About Pear Therapeutics
Pear Therapeutics is the leader in prescription digital therapeutics. We aim to redefine medicine by discovering, developing, and delivering clinically validated software-based therapeutics to provide better outcomes for patients, smarter engagement and tracking tools for clinicians, and cost-effective solutions for payers. Pear has a pipeline of products and product candidates across therapeutic areas, including severe psychiatric and neurological conditions. Our lead product, reSET®, for the treatment of Substance Use Disorder, was the first prescription digital therapeutic to receive marketing authorization from the FDA to treat disease. Pear’s second product, reSET-O®, for the treatment of Opioid Use Disorder, received marketing authorization from the FDA in December 2018. For more information, visit us at www.peartherapeutics.com.

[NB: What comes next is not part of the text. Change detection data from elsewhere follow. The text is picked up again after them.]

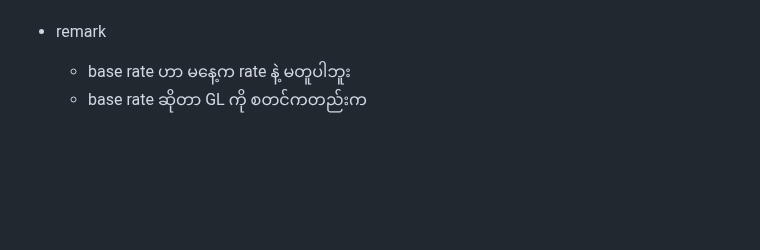
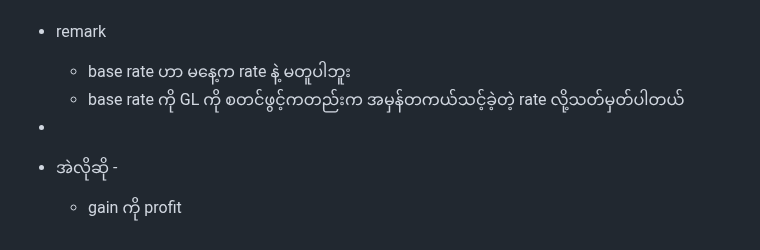
Before and after one commit to htetoo2280/test_action2, a Markdown page: pages/revaluation in banking.md, the part around the change. Drawn GitHub-style; blank space fills up the shorter version.

Commit message:
Auto saved by Logseq

```diff
--- a/pages/revaluation in banking.md
+++ b/pages/revaluation in banking.md
@@ -104,4 +104,7 @@
 -
 - remark
 	- base rate ဟာ မနေ့က rate နဲ့ မတူပါဘူး
-	- base rate ဆိုတာ GL ကို စတင်ကတည်းက
+	- base rate ကို GL ကို စတင်ဖွင့်ကတည်းက အမှန်တကယ်သင့်ခဲ့တဲ့ rate လို့သတ်မှတ်ပါတယ်
+-
+- အဲလိုဆို -
+	- gain ကို profit
```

1 Khurshid KA. Comorbid Insomnia and Psychiatric Disorders: An Update. Innov Clin Neurosci. 2018;15(3-4):28–32. Ohayon MM. Insomnia: a ticking clock for depression? J Psychiatr Res. 2007;41(11):893-894. doi:10.1016/j.jpsychires.2007.07.008. Baglioni C, Battagliese G, Feige B, et al. Insomnia as a predictor of depression: A meta-analytic evaluation of longitudinal epidemiological studies. J Affect Disord. 2011. doi:10.1016/j.jad.2011.01.011
2 Qaseem A, Kansagara D, Forciea MA, et al. Management of chronic insomnia disorder in adults: A clinical practice guideline from the American college of physicians. Ann Intern Med. 2016. doi:10.7326/M15-2175
3 Thomas A, Grandner M, Nowakowski S, Nesom G, Corbitt C, Perlis ML. Where are the Behavioral Sleep Medicine Providers and Where are They Needed? A Geographic Assessment. Behav Sleep Med. 2016. doi:10.1080/15402002.2016.1173551
4Somryst Regulatory Submission (K191716)